England appeared no more promising than Australia in terms of sculpture commissions, so he returned to Melbourne in 1950. Over the years he produced a number of large-scale sculptures, but it was in the creation of medals that he cemented his reputation. With the influx of post-war European migrants, and the flowering in Australia of a new cosmopolitanism, Andor's skill in the medallic tradition began to be fully appreciated. He produced more than 1000 medals in his lifetime, but it was perhaps the commission to create a medal for the 1956 Olympic Games that brought him fully into public acceptance. There were several variations of this medal with different purposes, including for cultural contributions. Andor had organised an art exhibition in conjunction with the Games, and it was with a sense of irony that he accepted one of his own medals in recognition of his efforts!

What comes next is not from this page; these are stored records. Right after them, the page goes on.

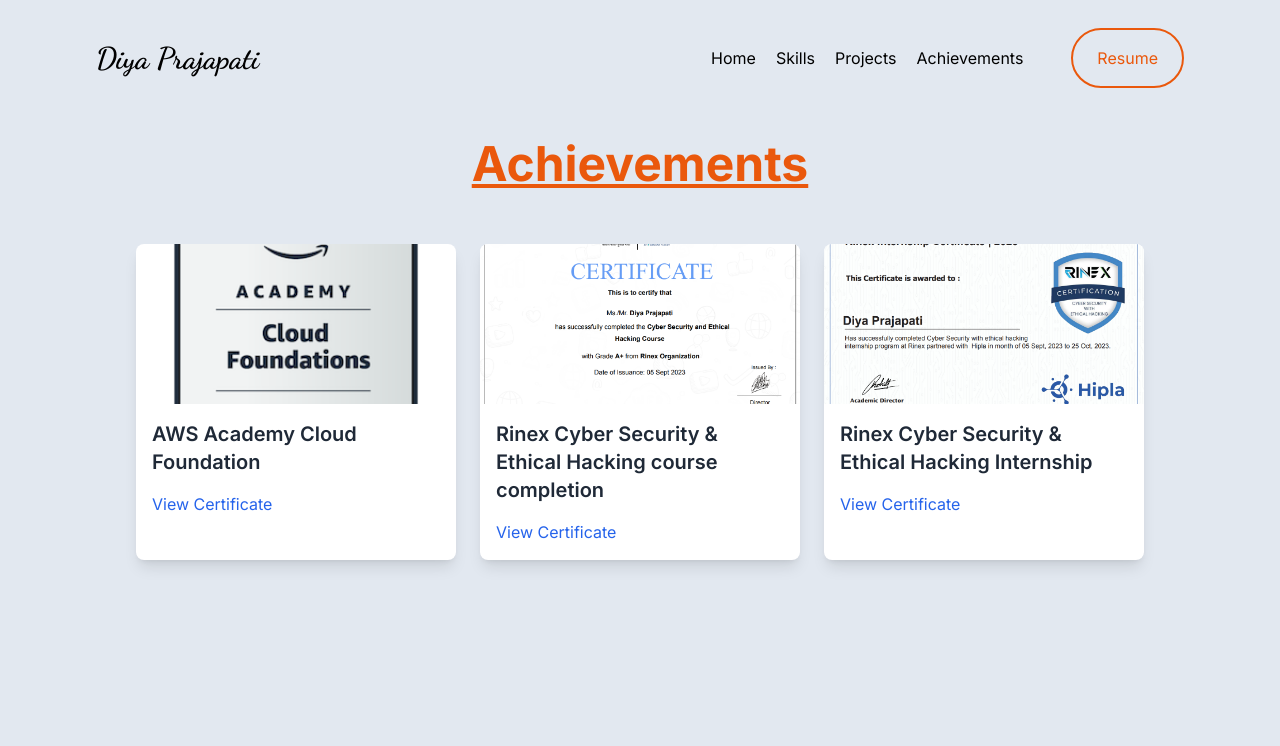
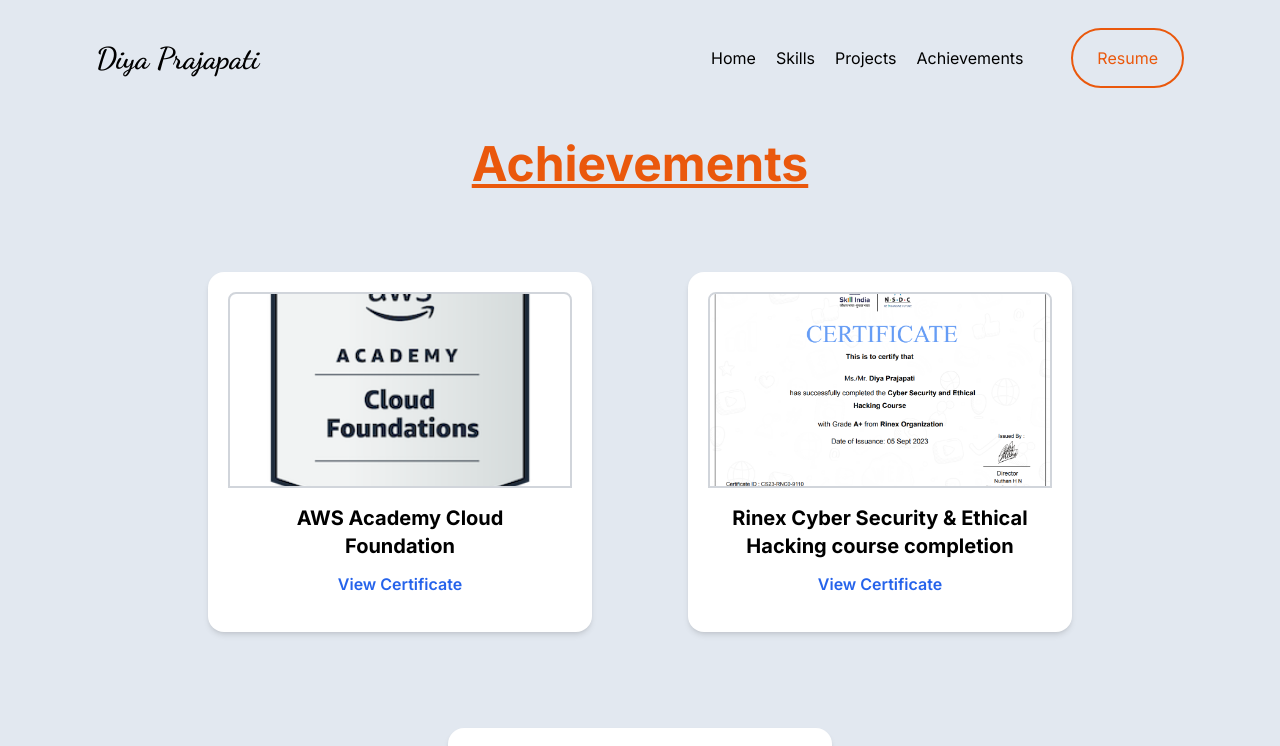
Before and after one commit to diyaprajapati/Portfolio, a React (Vite) app: page /achievement in a window 1280 px wide. Shown: the top 746 px of the page. Built offline with nearby package versions, Linux system fonts and the light colour scheme.

Commit message:
change css of achievement

```diff
--- a/src/achievements/Achieve.jsx
+++ b/src/achievements/Achieve.jsx
@@ -2,23 +2,28 @@ import React from 'react';
 
 const Achieve = ({ achievements }) => {
   return (
-    <div className="flex flex-wrap justify-center gap-6 p-4">
+    <div className="flex flex-wrap justify-center gap-10 p-4">
       {achievements.map((achievement, index) => (
         <div
           key={index}
-          className="max-w-xs bg-white rounded-lg shadow-lg hover:shadow-2xl transform hover:-translate-y-1 transition duration-300 ease-in-out"
+          className="bg-white rounded-2xl shadow-md p-5 m-7 hover:scale-105 transition-transform duration-200 ease-in-out max-w-sm"
         >
-          <img
-            src={achievement.image}
-            alt={achievement.title}
-            className="w-full h-40 object-cover rounded-t-lg"
-          />
-          <div className="p-4">
-            <h2 className="text-xl font-semibold text-gray-800">{achievement.title}</h2>
+          {/* Image */}
+          <div className="flex justify-center overflow-hidden rounded-t-lg border-2 border-gray-300">
+            <img
+              src={achievement.image}
+              alt={achievement.title}
+              className="w-full h-48 object-cover"
+            />
+          </div>
+
+          {/* Other Info like name, links, etc */}
+          <div className="p-4 text-center">
+            <h1 className="text-xl font-bold mb-3">{achievement.title}</h1>
             <a
               href={achievement.link}
-              className="block mt-4 text-blue-600 hover:text-blue-800"
-              target="_blank"
+              className="text-blue-600 text-l font-semibold hover:text-blue-800 hover:underline"
+              target='_blank'
               rel="noopener noreferrer"
             >
               View Certificate
--- a/src/achievements/achieve.json
+++ b/src/achievements/achieve.json
@@ -2,16 +2,16 @@
     {
         "image": "aws.png",
         "title": "AWS Academy Cloud Foundation",
-        "link": "https://drive.google.com/file/d/1Z5GqdCyS3Mrm_Hy5SN0N6nfZcFUALEeS/view?usp=drive_link"
+        "link": "https://drive.google.com/file/d/15hi38CgWSPV7havFzgwZHj0iSeKTcp4y/view?usp=drive_link"
     },
     {
         "image": "course_comp.png",
         "title": "Rinex Cyber Security & Ethical Hacking course completion",
-        "link": "https://drive.google.com/file/d/1PAmW6MbpiGbPju5FQTsnCWoz_VNzyAdM/view?usp=drive_link"
+        "link": "https://drive.google.com/file/d/1u_ax05PDG6vh_K-o-8uCL0k2y--opiTg/view?usp=drive_link"
     },
     {
         "image": "internship.png",
         "title": "Rinex Cyber Security & Ethical Hacking Internship",
-        "link": "https://drive.google.com/file/d/19UgMnpbyAa7Qv4K6sn8y34kJ3Va7Z6SS/view?usp=drive_link"
+        "link": "https://drive.google.com/file/d/1uDGHEzwej6s1hLc319IUqbzJv7iY1idX/view?usp=drive_link"
     }
 ]
--- a/src/home/Head.jsx
+++ b/src/home/Head.jsx
@@ -80,7 +80,7 @@ export default function Header() {
             </Link>
           </div>
           <div className="border-[2px] border-orange-600 py-2 px-4 rounded-full text-orange-600 hover:bg-orange-600 hover:text-white hover:transition-all hover:ease-in-out duration-200">
-            <a href="https://drive.google.com/file/d/1j9VOimbCSQi_4SmMWsgcnChTIJETyxBD/view?usp=sharing">
+            <a href="https://drive.google.com/file/d/1j9VOimbCSQi_4SmMWsgcnChTIJETyxBD/view?usp=sharing" target='_blank'>
               <button className="p-2">Resume</button>
             </a>
           </div>
@@ -110,7 +110,7 @@ export default function Header() {
             Achievements
           </Link>
           <div className="border-[2px] border-orange-600 py-2 px-4 rounded-full text-orange-600 hover:bg-orange-600 hover:text-white hover:transition-all hover:ease-in-out duration-200">
-            <a href="https://drive.google.com/file/d/1j9VOimbCSQi_4SmMWsgcnChTIJETyxBD/view?usp=sharing">
+            <a href="https://drive.google.com/file/d/1j9VOimbCSQi_4SmMWsgcnChTIJETyxBD/view?usp=sharing" target='_blank'>
               <button className="p-2" onClick={closeMenu}>Resume</button>
             </a>
           </div>
```
Also changed, not shown: src/achievements/AchieveList.jsx (+0 -14 lines).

He said of his medals that they were 'the chamber music of the pictorial arts', and a review of an exhibition in 1971 commented that his work 'represented a most masterly handling of a rare form of art which few others can touch with the same extraordinary finesse and artistic judgement.' He was, however, regarded in most contemporary art circles as an anachronism, with his insistence on representational art and the importance of content and story in an age of abstraction and stylistic emphasis.
In 1967 the Australian Coin Review held a competition to design an unofficial Australian crown. Andor's design, which was based on his unsuccessful submission in the competition for the new Australian decimal currency, was the winner. It was subsequently issued and sold by the magazine, and the flying swan crown (or the Goose Dollar, as it was affectionately but incorrectly known) became a collector's piece.
Andor designed, built and furnished with his own designs a home and studio in the Melbourne suburb of Kew. His younger son Michael, born in 1945, continues the Mészáros tradition of sculpture and medal-making from the same studio. Andor died in 1972; his biographer observed that his works displayed the qualities of 'courage, dogged endurance in the face of adversity, grief, the strength and persistence of love, a delight in sexuality and a marvelling at the wonders of the natural world.'
Andor's work is held in public collections in Budapest, Stockholm, Baghdad and Breslau, as well as state art galleries in South Australia, Western Australia and Victoria.
Semmens, Kelman 1972, Andor Meszaros, Hawthorn Press, Melbourne
Sharples, John 1990, Medals as Art: Australia and the Meszaros tradition, Museum of Victoria and the Royal Australian Mint, Melbourne & Canberra
Semmens, Kelman 2002, 'Mészáros, Andor (1900-1972)', Australian Dictionary of Biography, National Centre of Biography, Australian National University, Canberra